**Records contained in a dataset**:
________________________

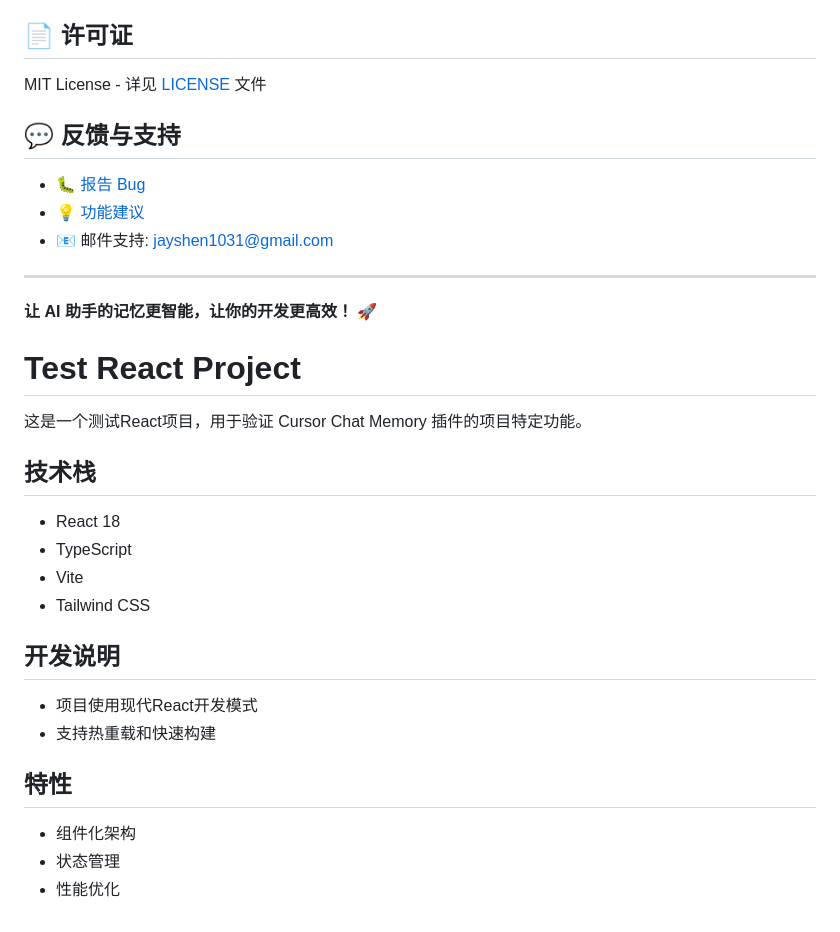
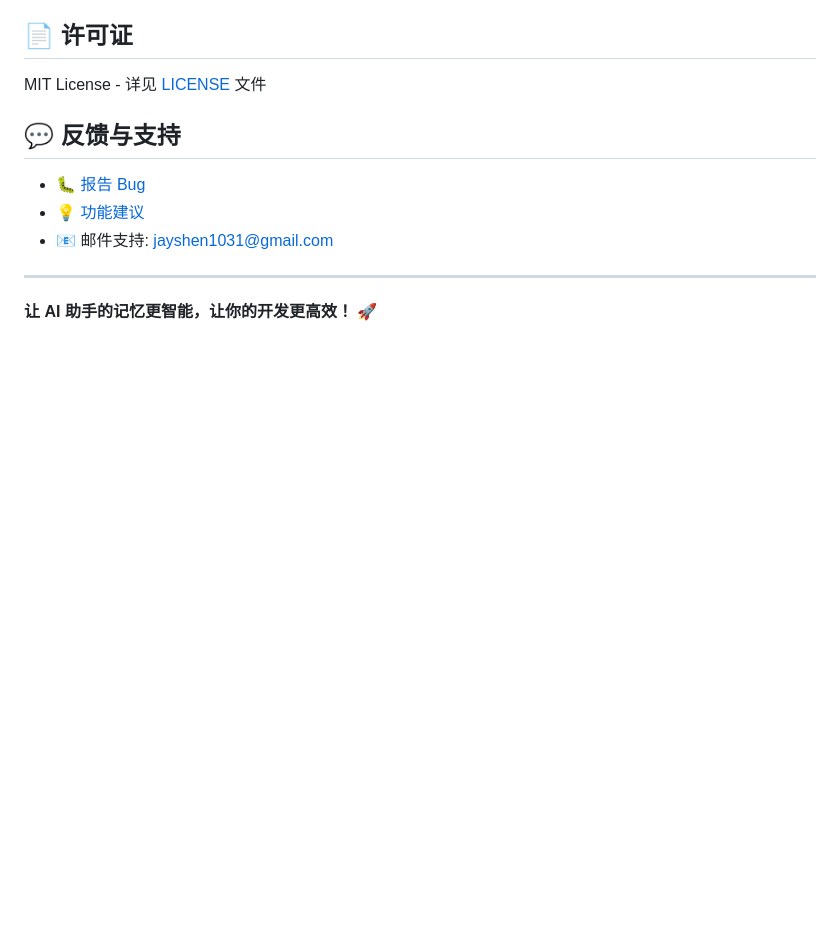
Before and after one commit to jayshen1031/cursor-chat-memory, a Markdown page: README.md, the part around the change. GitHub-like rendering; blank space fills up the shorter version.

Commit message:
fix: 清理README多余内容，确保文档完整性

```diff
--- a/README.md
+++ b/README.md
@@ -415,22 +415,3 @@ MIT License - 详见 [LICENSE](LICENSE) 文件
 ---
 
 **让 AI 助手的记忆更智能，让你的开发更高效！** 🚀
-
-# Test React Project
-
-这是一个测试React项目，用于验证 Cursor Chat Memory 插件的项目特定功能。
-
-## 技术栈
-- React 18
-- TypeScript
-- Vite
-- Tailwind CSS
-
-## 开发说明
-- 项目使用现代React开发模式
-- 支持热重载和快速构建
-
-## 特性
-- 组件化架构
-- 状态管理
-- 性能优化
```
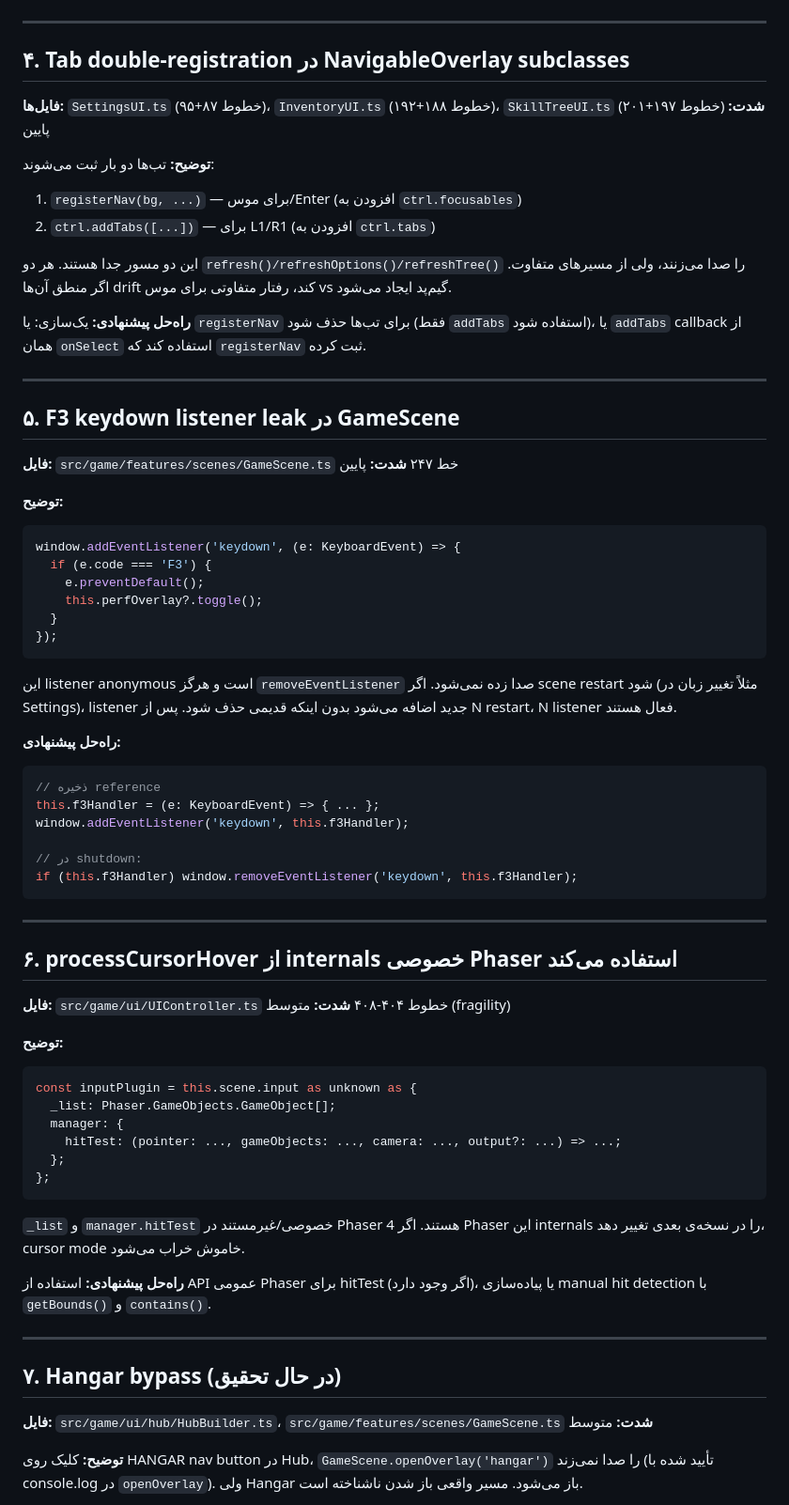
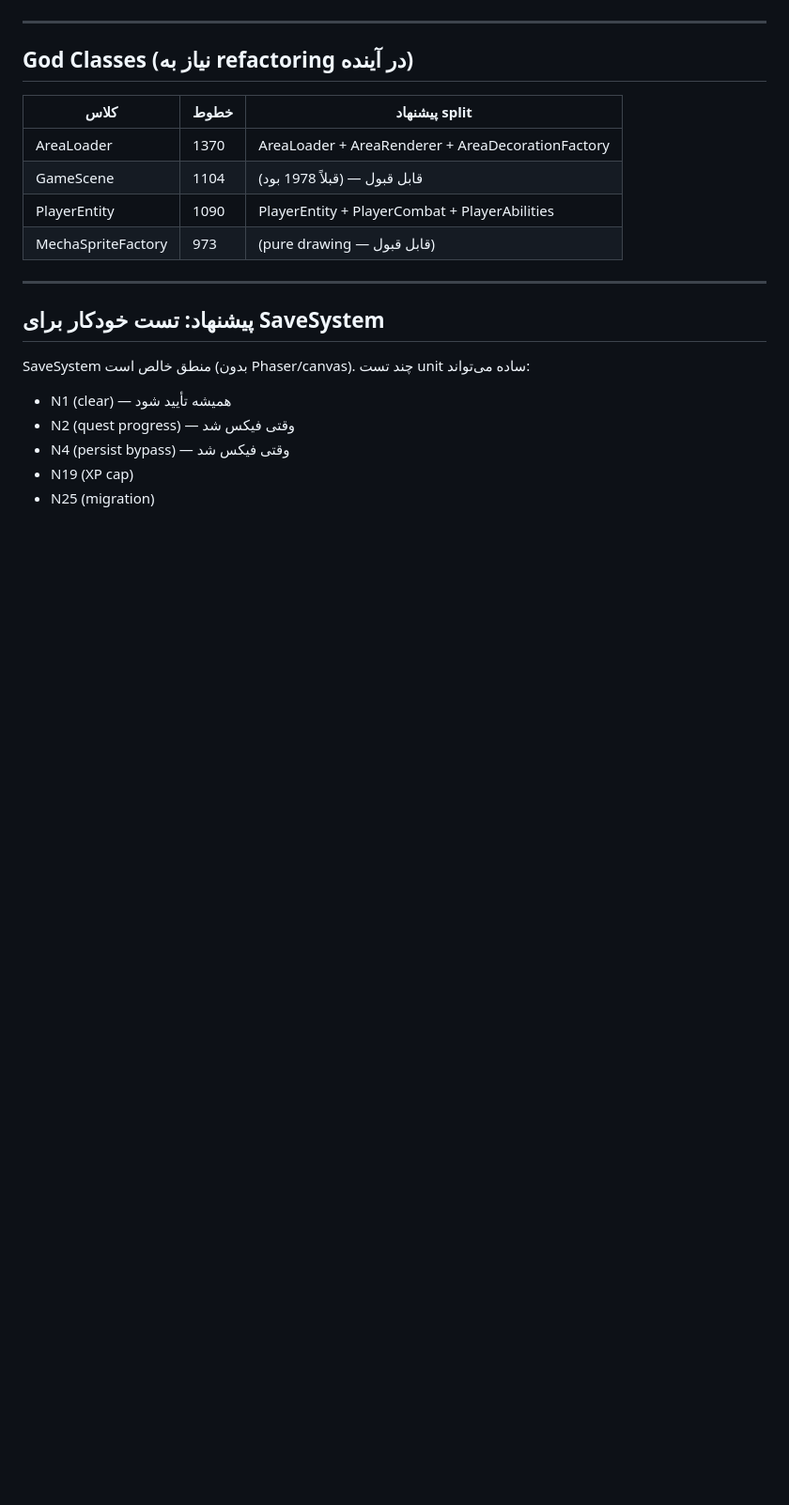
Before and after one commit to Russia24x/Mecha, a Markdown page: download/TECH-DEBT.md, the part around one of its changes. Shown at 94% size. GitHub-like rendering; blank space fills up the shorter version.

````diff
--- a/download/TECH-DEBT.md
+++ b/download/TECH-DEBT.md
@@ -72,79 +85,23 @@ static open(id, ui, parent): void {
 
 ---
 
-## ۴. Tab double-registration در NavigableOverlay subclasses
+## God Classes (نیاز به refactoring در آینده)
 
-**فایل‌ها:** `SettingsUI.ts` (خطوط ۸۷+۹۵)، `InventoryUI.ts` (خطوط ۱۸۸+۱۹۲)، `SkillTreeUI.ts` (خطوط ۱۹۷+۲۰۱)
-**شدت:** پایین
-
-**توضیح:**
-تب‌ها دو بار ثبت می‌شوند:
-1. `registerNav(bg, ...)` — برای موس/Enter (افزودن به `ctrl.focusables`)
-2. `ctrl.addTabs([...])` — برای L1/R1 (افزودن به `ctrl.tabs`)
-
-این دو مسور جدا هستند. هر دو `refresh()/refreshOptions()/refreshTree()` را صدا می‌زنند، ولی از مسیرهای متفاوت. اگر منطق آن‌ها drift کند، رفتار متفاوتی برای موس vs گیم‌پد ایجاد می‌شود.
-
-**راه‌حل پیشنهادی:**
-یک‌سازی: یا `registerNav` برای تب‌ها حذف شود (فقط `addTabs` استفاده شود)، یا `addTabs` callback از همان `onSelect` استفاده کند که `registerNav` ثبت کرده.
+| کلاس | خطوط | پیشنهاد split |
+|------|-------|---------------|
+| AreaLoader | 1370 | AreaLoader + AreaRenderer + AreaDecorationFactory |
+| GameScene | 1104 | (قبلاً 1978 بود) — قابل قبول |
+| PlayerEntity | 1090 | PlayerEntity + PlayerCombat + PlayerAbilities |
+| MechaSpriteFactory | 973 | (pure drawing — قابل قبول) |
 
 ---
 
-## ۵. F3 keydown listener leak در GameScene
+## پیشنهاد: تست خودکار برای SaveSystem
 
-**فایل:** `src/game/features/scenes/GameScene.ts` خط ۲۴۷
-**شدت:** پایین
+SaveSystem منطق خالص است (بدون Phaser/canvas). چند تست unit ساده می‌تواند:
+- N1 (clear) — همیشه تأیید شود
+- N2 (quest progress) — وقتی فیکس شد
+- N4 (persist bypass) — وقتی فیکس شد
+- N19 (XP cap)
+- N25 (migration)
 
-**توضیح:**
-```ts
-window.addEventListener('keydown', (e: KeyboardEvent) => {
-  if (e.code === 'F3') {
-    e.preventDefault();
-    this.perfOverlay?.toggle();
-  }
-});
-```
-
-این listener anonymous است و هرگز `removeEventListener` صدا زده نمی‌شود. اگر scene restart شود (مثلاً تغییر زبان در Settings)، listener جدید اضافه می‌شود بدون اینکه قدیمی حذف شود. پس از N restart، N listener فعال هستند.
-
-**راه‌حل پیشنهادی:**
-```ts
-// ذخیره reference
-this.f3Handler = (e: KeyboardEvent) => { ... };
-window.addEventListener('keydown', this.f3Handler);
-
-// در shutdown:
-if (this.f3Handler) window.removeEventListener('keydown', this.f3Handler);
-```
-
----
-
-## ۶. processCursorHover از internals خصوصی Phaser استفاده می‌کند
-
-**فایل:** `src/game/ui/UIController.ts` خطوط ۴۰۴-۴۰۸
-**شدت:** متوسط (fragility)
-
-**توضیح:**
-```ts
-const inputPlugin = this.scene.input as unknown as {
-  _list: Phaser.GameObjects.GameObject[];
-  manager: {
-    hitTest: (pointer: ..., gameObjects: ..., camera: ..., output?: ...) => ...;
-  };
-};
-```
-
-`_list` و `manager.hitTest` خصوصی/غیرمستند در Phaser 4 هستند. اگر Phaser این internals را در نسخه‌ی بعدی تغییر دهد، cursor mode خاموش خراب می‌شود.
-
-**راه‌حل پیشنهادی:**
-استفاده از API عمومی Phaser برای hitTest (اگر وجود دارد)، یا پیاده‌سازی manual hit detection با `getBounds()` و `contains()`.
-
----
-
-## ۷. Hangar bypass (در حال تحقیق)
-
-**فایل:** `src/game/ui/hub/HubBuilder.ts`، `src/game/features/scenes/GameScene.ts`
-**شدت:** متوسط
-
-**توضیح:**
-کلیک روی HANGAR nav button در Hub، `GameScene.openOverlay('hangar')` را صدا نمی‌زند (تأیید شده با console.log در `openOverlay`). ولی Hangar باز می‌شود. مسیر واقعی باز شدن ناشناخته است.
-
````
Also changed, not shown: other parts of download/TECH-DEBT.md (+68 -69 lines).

________________________

**ACTIVITY**:
Would you please retype all the data exactly? Leave out whatever pictures it holds.

**YOUR SOLUTION**:
Before and after one commit to jayshen1031/cursor-chat-memory, a Markdown page: README.md, the part around the change. GitHub-like rendering; blank space fills up the shorter version.

Commit message:
fix: 清理README多余内容，确保文档完整性

```diff
--- a/README.md
+++ b/README.md
@@ -415,22 +415,3 @@ MIT License - 详见 [LICENSE](LICENSE) 文件
 ---
 
 **让 AI 助手的记忆更智能，让你的开发更高效！** 🚀
-
-# Test React Project
-
-这是一个测试React项目，用于验证 Cursor Chat Memory 插件的项目特定功能。
-
-## 技术栈
-- React 18
-- TypeScript
-- Vite
-- Tailwind CSS
-
-## 开发说明
-- 项目使用现代React开发模式
-- 支持热重载和快速构建
-
-## 特性
-- 组件化架构
-- 状态管理
-- 性能优化
```
Before and after one commit to Russia24x/Mecha, a Markdown page: download/TECH-DEBT.md, the part around one of its changes. Shown at 94% size. GitHub-like rendering; blank space fills up the shorter version.

````diff
--- a/download/TECH-DEBT.md
+++ b/download/TECH-DEBT.md
@@ -72,79 +85,23 @@ static open(id, ui, parent): void {
 
 ---
 
-## ۴. Tab double-registration در NavigableOverlay subclasses
+## God Classes (نیاز به refactoring در آینده)
 
-**فایل‌ها:** `SettingsUI.ts` (خطوط ۸۷+۹۵)، `InventoryUI.ts` (خطوط ۱۸۸+۱۹۲)، `SkillTreeUI.ts` (خطوط ۱۹۷+۲۰۱)
-**شدت:** پایین
-
-**توضیح:**
-تب‌ها دو بار ثبت می‌شوند:
-1. `registerNav(bg, ...)` — برای موس/Enter (افزودن به `ctrl.focusables`)
-2. `ctrl.addTabs([...])` — برای L1/R1 (افزودن به `ctrl.tabs`)
-
-این دو مسور جدا هستند. هر دو `refresh()/refreshOptions()/refreshTree()` را صدا می‌زنند، ولی از مسیرهای متفاوت. اگر منطق آن‌ها drift کند، رفتار متفاوتی برای موس vs گیم‌پد ایجاد می‌شود.
-
-**راه‌حل پیشنهادی:**
-یک‌سازی: یا `registerNav` برای تب‌ها حذف شود (فقط `addTabs` استفاده شود)، یا `addTabs` callback از همان `onSelect` استفاده کند که `registerNav` ثبت کرده.
+| کلاس | خطوط | پیشنهاد split |
+|------|-------|---------------|
+| AreaLoader | 1370 | AreaLoader + AreaRenderer + AreaDecorationFactory |
+| GameScene | 1104 | (قبلاً 1978 بود) — قابل قبول |
+| PlayerEntity | 1090 | PlayerEntity + PlayerCombat + PlayerAbilities |
+| MechaSpriteFactory | 973 | (pure drawing — قابل قبول) |
 
 ---
 
-## ۵. F3 keydown listener leak در GameScene
+## پیشنهاد: تست خودکار برای SaveSystem
 
-**فایل:** `src/game/features/scenes/GameScene.ts` خط ۲۴۷
-**شدت:** پایین
+SaveSystem منطق خالص است (بدون Phaser/canvas). چند تست unit ساده می‌تواند:
+- N1 (clear) — همیشه تأیید شود
+- N2 (quest progress) — وقتی فیکس شد
+- N4 (persist bypass) — وقتی فیکس شد
+- N19 (XP cap)
+- N25 (migration)
 
-**توضیح:**
-```ts
-window.addEventListener('keydown', (e: KeyboardEvent) => {
-  if (e.code === 'F3') {
-    e.preventDefault();
-    this.perfOverlay?.toggle();
-  }
-});
-```
-
-این listener anonymous است و هرگز `removeEventListener` صدا زده نمی‌شود. اگر scene restart شود (مثلاً تغییر زبان در Settings)، listener جدید اضافه می‌شود بدون اینکه قدیمی حذف شود. پس از N restart، N listener فعال هستند.
-
-**راه‌حل پیشنهادی:**
-```ts
-// ذخیره reference
-this.f3Handler = (e: KeyboardEvent) => { ... };
-window.addEventListener('keydown', this.f3Handler);
-
-// در shutdown:
-if (this.f3Handler) window.removeEventListener('keydown', this.f3Handler);
-```
-
----
-
-## ۶. processCursorHover از internals خصوصی Phaser استفاده می‌کند
-
-**فایل:** `src/game/ui/UIController.ts` خطوط ۴۰۴-۴۰۸
-**شدت:** متوسط (fragility)
-
-**توضیح:**
-```ts
-const inputPlugin = this.scene.input as unknown as {
-  _list: Phaser.GameObjects.GameObject[];
-  manager: {
-    hitTest: (pointer: ..., gameObjects: ..., camera: ..., output?: ...) => ...;
-  };
-};
-```
-
-`_list` و `manager.hitTest` خصوصی/غیرمستند در Phaser 4 هستند. اگر Phaser این internals را در نسخه‌ی بعدی تغییر دهد، cursor mode خاموش خراب می‌شود.
-
-**راه‌حل پیشنهادی:**
-استفاده از API عمومی Phaser برای hitTest (اگر وجود دارد)، یا پیاده‌سازی manual hit detection با `getBounds()` و `contains()`.
-
----
-
-## ۷. Hangar bypass (در حال تحقیق)
-
-**فایل:** `src/game/ui/hub/HubBuilder.ts`، `src/game/features/scenes/GameScene.ts`
-**شدت:** متوسط
-
-**توضیح:**
-کلیک روی HANGAR nav button در Hub، `GameScene.openOverlay('hangar')` را صدا نمی‌زند (تأیید شده با console.log در `openOverlay`). ولی Hangar باز می‌شود. مسیر واقعی باز شدن ناشناخته است.
-
````
Also changed, not shown: other parts of download/TECH-DEBT.md (+68 -69 lines).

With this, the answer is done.